(Cinematographer, Crystal Fairy)
The usual suspects composed stellar visuals this year: Emmanuel Lubezki for To the Wonder, Roger Deakins for Prisoners, Sean Bobbit for 12 Years a Slave, Harris Savides for The Bling Ring etc. But I was not prepared for the beautiful contrasts in images found in Sebastian Silva’s Crystal Fairy. Often times soaked in sun yet capturing a sense of bitter angst at night, the images provide a nervy energy that complements the tone of the picture. The film, shot while waiting on funds for Cera and Sebastian’s project Magic Magic, captures a sense of spontaneity: it’s as if the visuals spill the details that this film is a product of happenstance. Most cinematographers aim for this feeling, even the most illustrious ones, but fail to get close to capturing something as genuine as Crystal Fairy. And to think that this is Cristián Petit-Laurent’s debut!
(Actor, The Spectacular Now)
I’d have to strain my memory on recounting much of anything from John Cameron Mitchell’s Rabbit Hole, where Miles Teller made his acting debut. In what I surmise as his first lead performance (Teller would also be featured in the 2011 remake of Footloose and 2012’s Project X) Teller delivers an incredibly nuanced performance as a teenage alcoholic forced to contend with what seems to be a predestined track for failure and loneliness. It’s an incredible performance from such a young actor, as he delicately balances teenage charm with interludes of a drunken stupor. The effort may be indebted to John Cusack’s performance in Say Anything… but what Teller does here is add a complex layer of a sorrow and atypical glamour that gives The Spectacular Now a quality of universality. It’s the kind of singular performance that broadens the scope of the entire film and makes it so much more than the usual teenage fare.
(Director, Drug War)
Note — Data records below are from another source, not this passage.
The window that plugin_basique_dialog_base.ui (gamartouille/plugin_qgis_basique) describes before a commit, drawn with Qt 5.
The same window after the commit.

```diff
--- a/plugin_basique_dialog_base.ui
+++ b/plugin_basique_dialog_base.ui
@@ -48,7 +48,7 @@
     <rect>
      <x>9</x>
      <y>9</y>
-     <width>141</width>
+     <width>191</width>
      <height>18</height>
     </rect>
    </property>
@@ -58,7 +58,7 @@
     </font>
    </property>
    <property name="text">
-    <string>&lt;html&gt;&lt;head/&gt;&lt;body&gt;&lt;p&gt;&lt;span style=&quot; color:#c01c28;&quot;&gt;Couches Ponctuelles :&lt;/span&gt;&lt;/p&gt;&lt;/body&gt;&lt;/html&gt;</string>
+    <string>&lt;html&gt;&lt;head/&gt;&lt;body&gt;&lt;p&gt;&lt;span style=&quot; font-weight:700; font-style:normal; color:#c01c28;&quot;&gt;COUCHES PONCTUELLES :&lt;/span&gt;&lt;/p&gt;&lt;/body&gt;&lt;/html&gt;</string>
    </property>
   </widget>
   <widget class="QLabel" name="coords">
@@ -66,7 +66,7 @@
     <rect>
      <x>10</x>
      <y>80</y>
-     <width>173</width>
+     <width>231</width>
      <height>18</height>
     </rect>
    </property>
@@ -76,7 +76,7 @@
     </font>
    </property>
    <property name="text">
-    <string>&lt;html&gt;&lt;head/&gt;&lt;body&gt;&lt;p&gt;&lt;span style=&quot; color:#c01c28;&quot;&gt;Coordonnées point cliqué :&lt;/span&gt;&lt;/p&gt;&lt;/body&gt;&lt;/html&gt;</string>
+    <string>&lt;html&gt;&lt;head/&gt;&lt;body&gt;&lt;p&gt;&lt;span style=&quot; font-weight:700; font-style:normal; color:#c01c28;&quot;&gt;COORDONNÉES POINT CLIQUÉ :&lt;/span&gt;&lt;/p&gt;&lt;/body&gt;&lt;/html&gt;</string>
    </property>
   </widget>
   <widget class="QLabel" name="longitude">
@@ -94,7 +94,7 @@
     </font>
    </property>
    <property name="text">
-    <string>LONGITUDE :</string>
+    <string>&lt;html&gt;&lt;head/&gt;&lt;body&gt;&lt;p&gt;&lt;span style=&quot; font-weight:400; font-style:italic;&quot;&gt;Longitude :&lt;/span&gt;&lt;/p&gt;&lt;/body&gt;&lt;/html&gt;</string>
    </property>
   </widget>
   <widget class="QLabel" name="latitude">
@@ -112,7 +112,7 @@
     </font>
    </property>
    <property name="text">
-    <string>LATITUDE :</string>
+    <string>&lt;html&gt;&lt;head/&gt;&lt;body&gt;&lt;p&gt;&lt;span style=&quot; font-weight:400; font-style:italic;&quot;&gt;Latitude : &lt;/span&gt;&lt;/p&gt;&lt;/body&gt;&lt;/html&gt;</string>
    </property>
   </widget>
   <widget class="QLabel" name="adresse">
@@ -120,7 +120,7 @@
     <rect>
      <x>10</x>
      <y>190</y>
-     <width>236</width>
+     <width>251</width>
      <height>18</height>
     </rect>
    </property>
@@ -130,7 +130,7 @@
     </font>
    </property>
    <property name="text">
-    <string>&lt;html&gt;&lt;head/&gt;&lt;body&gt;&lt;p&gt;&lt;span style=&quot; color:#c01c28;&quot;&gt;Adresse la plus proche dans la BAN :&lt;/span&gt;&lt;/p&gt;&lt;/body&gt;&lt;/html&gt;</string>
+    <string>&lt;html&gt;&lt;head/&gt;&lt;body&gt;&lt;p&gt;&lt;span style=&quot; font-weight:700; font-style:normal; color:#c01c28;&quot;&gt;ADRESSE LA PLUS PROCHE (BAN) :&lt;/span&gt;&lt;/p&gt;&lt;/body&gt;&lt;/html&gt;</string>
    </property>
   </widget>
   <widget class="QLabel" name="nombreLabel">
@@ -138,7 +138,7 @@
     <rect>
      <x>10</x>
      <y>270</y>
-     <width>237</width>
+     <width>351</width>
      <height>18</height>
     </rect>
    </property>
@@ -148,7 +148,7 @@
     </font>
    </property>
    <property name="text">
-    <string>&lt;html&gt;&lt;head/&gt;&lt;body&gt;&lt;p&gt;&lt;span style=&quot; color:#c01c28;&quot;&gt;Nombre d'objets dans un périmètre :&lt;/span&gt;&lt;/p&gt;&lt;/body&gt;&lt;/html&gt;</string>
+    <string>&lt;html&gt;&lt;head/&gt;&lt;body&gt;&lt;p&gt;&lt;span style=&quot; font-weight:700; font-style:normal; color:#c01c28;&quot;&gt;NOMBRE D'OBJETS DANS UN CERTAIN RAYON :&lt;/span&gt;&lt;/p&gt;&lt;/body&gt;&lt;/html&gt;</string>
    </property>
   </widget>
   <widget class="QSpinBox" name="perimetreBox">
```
I hadn’t so much as heard of Johnnie To prior to Drug War and that might as well be enough proof for me to submit any credibility I have up to this point. As one of China’s most celebrated directors, the man has made well over 30 films spanning from the early 80s. Watching Drug War, I was caught off guard by the sheer proficiency of his style. Here’s a guy with the guttural instincts of someone like Sam Peckinpah yet the visual acuity of David Fincher. It all tied together for the best action film of the year The big lingering question now is: do I start from the beginning or the end of To’s filmography? This might take a while.
(Director, At Berkeley)
Like the aforementioned Jem Cohen, Frederick Wiseman’s output rarely receives theatrical distribution. Thankfully screening at this year’s Chicago International Film Festival (and scheduled to screen at the Gene Siskel Film Center at the start of the new year), At Berkeley is the type of documentary that most would come to out of obligation as opposed to desire. Despite its four-hour runtime, the documentary moves at a swift pace as it peers into the lives of students and administration at Berkeley. It’s a perpetually fascinating and voyeuristic capsule of millennial student living. Wiseman is a towering figure in the world of documentary filmmaking though he’s more of a critical presence than a commercial one. The small roll-out release of At Berkeley likely would subvert the trend, but there isn’t a film from 2013 that I’m more eager to revisit.
Editor's Note: The original post included a misspelling of Tallie Medel's name. This has been corrected.